**PROBLEM TO SOLVE**
Records follow. Select each line holding "SQLiteDatabase".

**ENTRIES PROVIDED**
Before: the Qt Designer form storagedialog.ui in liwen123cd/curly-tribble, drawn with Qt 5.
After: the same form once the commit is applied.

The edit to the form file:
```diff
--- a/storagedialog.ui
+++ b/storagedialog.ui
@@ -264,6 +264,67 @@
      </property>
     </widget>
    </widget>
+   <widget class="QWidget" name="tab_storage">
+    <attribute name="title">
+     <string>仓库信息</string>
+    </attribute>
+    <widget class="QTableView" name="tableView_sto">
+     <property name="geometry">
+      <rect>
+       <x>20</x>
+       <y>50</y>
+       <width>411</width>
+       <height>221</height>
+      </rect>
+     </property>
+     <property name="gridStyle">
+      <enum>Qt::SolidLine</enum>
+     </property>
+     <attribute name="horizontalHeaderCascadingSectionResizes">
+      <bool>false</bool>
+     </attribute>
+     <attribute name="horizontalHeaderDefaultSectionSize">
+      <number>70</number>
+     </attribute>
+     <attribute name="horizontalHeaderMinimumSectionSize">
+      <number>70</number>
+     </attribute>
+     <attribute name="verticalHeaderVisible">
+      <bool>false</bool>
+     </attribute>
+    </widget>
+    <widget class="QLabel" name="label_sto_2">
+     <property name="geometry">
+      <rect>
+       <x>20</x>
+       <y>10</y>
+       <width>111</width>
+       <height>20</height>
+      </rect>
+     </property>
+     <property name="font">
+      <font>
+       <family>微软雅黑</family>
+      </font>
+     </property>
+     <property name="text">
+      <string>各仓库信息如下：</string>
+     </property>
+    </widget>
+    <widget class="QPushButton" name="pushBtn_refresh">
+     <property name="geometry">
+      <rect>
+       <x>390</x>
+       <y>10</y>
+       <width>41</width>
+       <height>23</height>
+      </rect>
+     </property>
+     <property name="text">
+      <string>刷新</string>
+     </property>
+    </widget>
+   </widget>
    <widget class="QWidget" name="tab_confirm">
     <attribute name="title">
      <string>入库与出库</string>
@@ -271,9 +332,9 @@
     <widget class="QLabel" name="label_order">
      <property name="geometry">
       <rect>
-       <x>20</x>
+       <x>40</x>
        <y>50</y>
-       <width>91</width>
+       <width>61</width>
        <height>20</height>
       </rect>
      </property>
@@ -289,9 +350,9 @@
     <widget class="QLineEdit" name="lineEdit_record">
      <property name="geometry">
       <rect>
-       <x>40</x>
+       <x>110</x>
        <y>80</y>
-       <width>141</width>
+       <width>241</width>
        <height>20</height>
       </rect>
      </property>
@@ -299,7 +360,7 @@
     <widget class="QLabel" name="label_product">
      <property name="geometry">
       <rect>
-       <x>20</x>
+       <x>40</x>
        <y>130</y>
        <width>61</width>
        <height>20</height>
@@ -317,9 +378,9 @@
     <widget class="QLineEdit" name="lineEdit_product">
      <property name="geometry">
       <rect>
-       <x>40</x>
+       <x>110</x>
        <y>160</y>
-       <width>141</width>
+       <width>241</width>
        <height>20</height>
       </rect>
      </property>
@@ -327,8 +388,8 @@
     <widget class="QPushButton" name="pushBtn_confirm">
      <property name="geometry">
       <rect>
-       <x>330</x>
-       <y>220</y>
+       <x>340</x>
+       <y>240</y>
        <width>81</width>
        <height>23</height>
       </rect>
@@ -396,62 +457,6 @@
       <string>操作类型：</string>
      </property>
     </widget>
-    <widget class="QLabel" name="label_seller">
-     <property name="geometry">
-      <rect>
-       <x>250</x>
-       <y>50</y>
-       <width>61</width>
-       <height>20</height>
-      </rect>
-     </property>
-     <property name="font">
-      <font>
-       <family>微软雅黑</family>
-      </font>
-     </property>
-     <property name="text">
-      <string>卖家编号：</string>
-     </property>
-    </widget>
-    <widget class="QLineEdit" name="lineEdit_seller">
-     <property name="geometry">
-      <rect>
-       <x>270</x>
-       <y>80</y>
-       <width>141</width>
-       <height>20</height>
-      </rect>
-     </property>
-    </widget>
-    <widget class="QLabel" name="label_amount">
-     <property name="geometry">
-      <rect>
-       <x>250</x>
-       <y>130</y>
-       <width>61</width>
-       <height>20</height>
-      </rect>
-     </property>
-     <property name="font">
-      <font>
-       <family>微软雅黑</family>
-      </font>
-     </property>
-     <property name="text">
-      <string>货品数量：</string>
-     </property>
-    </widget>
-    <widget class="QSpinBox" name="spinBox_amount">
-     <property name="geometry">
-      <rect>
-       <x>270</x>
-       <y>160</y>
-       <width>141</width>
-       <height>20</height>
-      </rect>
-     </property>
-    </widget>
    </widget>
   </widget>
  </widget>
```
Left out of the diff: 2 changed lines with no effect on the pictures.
---
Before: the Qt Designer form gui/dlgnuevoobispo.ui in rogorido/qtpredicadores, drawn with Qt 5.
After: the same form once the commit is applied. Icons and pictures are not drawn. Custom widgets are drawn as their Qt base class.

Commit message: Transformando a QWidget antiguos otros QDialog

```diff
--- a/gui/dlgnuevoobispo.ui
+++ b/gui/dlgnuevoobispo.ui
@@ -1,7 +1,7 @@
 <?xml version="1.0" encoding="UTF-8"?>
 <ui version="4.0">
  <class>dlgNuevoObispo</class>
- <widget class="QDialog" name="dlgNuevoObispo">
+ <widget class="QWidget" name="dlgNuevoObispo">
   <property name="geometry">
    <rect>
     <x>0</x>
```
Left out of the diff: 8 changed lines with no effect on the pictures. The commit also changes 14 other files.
...
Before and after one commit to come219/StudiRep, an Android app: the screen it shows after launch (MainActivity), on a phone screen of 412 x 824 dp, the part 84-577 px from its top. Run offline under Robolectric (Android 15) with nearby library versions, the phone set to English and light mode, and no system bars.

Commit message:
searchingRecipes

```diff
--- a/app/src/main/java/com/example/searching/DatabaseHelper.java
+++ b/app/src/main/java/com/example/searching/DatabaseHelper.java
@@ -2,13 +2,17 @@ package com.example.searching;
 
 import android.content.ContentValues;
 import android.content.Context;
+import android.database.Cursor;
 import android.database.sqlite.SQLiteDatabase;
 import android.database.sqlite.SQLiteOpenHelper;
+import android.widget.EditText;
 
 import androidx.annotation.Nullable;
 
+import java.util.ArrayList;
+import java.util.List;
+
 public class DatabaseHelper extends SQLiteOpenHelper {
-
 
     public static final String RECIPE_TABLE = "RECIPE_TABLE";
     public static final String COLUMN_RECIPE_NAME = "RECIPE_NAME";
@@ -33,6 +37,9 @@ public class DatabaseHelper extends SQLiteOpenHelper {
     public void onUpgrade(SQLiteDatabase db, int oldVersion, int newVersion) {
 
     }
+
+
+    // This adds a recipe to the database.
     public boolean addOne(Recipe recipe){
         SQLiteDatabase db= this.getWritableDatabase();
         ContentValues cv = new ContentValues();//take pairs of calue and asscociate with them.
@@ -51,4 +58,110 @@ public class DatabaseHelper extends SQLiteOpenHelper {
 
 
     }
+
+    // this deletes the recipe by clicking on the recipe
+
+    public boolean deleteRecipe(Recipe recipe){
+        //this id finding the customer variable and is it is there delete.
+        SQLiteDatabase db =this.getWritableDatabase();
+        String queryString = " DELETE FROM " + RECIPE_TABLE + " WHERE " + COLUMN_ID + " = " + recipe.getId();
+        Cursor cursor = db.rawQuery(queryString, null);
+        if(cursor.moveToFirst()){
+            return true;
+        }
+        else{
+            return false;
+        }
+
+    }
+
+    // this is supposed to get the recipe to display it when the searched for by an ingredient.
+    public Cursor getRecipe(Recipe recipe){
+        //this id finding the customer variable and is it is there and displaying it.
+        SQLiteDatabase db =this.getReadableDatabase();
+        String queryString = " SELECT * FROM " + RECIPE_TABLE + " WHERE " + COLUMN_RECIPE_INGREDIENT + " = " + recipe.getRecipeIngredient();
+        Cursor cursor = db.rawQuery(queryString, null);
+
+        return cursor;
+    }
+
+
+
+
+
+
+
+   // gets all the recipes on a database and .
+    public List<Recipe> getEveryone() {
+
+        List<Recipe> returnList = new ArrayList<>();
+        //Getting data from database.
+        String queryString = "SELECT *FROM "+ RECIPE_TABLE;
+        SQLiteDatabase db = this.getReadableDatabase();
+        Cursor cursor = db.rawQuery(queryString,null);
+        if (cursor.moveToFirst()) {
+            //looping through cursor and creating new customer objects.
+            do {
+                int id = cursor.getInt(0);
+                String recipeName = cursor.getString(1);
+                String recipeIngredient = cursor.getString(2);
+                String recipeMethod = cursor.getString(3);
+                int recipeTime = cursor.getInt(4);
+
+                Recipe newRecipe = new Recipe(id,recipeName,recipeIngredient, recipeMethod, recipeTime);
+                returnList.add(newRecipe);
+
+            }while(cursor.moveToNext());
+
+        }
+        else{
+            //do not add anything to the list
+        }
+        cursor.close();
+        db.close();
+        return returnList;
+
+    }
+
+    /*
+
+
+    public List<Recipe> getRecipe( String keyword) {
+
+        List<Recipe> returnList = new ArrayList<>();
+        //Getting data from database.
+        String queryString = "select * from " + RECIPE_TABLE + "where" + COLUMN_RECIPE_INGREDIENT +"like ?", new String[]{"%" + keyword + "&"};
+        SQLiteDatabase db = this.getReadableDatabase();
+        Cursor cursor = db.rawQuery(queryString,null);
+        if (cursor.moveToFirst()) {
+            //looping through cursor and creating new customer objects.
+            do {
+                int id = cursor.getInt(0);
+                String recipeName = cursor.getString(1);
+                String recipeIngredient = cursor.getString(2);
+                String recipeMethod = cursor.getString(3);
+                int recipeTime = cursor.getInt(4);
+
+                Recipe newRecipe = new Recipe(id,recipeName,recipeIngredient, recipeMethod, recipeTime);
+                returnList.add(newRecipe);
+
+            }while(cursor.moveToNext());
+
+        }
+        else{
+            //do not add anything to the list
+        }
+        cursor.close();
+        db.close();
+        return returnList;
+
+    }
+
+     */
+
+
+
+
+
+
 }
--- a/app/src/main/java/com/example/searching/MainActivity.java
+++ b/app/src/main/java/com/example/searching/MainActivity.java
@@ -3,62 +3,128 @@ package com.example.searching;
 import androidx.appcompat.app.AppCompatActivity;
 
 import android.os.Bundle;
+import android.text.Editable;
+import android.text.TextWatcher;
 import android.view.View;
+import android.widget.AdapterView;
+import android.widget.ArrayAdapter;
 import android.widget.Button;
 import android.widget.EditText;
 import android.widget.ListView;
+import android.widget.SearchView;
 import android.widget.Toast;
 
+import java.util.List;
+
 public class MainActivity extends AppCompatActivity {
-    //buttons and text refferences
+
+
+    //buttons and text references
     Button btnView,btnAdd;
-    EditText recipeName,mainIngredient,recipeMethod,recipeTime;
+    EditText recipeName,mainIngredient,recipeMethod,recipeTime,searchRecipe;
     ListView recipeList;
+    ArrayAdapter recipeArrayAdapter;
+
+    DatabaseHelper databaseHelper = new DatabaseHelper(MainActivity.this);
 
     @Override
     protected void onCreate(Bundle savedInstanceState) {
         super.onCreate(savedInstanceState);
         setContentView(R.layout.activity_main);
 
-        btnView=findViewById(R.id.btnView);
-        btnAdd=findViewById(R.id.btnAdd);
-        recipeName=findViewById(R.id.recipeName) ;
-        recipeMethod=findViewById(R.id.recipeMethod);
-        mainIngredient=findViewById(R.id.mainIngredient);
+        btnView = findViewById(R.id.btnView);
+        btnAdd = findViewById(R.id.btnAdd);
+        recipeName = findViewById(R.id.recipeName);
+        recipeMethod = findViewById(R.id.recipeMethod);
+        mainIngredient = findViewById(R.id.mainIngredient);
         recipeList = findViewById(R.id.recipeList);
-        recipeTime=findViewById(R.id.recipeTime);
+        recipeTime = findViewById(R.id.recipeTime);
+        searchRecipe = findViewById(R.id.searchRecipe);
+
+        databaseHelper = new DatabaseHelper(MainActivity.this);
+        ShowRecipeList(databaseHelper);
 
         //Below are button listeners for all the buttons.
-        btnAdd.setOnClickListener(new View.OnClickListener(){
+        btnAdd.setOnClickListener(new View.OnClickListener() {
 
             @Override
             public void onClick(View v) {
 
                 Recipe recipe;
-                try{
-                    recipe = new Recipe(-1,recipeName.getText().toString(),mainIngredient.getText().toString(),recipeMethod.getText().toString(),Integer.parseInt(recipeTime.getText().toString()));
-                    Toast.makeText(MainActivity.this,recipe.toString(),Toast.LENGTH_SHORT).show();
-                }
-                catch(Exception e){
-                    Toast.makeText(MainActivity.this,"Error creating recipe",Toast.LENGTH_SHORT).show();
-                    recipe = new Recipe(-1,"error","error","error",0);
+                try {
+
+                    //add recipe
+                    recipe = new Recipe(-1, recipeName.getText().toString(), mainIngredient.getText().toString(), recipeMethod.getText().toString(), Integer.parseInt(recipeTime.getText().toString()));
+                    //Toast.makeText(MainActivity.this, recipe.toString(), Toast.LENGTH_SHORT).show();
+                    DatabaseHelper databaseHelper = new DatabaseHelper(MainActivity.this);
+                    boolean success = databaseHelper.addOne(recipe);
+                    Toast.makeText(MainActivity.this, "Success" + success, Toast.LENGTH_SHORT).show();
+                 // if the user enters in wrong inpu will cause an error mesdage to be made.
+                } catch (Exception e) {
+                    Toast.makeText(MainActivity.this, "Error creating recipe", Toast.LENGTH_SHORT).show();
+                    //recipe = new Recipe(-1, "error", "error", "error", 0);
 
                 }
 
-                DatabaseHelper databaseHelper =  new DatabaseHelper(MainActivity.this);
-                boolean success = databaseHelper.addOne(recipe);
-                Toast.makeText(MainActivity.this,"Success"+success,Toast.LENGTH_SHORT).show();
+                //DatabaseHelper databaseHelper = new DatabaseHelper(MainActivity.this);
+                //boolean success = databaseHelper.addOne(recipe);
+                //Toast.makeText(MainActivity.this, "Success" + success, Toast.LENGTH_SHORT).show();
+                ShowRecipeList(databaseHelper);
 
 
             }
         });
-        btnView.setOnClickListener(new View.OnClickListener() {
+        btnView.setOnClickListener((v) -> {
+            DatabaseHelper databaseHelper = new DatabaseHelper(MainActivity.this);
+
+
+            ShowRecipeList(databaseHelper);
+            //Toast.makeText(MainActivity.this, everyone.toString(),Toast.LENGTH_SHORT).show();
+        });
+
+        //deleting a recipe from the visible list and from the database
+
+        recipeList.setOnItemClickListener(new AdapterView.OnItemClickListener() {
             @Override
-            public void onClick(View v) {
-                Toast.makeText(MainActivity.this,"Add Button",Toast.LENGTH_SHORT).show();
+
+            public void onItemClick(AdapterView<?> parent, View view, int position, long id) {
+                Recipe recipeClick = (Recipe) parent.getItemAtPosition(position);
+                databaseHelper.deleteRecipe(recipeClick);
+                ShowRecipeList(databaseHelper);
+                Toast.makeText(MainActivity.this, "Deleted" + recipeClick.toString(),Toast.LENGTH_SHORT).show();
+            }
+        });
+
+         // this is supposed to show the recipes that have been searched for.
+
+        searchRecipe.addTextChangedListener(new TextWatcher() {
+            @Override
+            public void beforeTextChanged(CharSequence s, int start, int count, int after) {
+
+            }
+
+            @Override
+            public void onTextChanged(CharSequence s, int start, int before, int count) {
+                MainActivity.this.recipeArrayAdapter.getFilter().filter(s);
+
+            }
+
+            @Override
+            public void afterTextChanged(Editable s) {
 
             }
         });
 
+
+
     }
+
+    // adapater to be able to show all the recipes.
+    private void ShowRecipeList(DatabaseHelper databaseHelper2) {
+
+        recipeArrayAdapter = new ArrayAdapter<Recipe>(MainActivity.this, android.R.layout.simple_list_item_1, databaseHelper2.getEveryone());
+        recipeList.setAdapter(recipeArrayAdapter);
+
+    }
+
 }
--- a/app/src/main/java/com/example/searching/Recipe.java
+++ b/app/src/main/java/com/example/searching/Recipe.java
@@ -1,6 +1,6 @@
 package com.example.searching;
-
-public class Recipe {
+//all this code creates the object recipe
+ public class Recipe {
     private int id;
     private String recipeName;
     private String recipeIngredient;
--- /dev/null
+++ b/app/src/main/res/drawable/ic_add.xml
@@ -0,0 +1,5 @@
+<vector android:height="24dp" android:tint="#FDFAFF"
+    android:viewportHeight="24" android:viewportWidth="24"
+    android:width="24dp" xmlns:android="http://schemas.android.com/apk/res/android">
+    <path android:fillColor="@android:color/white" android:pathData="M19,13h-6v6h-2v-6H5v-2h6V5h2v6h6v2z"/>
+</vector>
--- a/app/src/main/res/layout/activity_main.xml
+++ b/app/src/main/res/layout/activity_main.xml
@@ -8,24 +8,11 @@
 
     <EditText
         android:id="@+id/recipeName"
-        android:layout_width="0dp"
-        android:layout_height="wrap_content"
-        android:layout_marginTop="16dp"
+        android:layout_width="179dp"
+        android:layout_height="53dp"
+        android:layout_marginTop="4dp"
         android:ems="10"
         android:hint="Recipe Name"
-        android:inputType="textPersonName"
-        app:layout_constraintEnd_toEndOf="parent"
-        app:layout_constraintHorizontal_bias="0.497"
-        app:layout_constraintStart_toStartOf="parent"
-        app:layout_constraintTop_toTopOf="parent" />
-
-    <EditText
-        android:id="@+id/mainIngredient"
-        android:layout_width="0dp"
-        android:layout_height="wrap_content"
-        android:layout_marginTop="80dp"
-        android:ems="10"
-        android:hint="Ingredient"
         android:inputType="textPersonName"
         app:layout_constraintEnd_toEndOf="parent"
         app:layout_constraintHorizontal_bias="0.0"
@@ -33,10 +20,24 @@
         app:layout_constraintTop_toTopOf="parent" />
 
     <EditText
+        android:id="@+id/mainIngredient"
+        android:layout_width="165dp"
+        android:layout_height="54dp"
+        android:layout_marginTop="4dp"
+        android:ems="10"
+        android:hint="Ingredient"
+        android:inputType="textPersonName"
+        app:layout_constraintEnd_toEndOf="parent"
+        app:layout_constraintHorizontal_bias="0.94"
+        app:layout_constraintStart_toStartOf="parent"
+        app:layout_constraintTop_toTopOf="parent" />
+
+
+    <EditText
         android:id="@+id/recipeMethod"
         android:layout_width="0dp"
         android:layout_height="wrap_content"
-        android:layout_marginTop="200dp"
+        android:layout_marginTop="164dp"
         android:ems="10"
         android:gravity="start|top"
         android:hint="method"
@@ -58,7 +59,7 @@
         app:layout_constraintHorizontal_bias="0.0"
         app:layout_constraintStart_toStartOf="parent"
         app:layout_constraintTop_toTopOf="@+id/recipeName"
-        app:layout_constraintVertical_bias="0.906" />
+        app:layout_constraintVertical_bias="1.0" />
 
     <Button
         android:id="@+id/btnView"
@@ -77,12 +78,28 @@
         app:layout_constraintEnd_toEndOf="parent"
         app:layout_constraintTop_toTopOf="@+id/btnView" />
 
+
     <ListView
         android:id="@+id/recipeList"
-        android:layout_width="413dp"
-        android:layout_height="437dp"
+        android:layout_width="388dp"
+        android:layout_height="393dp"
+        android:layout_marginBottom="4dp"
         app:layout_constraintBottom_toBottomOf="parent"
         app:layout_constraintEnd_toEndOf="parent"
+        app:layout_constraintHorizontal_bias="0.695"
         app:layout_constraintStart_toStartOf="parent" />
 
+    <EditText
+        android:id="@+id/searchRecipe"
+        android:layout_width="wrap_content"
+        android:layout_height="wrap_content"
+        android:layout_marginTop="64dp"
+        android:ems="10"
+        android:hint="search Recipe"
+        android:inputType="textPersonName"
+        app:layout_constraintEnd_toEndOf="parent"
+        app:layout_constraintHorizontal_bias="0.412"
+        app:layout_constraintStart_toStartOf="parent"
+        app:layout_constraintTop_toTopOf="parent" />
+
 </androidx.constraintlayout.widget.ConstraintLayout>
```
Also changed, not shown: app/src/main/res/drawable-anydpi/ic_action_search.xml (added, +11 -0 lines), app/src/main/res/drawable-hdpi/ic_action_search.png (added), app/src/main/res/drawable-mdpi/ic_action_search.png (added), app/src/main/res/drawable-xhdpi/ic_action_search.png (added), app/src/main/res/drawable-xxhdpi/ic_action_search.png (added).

**SOLUTION**
 import android.database.sqlite.SQLiteDatabase;
     public void onUpgrade(SQLiteDatabase db, int oldVersion, int newVersion) {
         SQLiteDatabase db= this.getWritableDatabase();
+        SQLiteDatabase db =this.getWritableDatabase();
+        SQLiteDatabase db =this.getReadableDatabase();
+        SQLiteDatabase db = this.getReadableDatabase();
+        SQLiteDatabase db = this.getReadableDatabase();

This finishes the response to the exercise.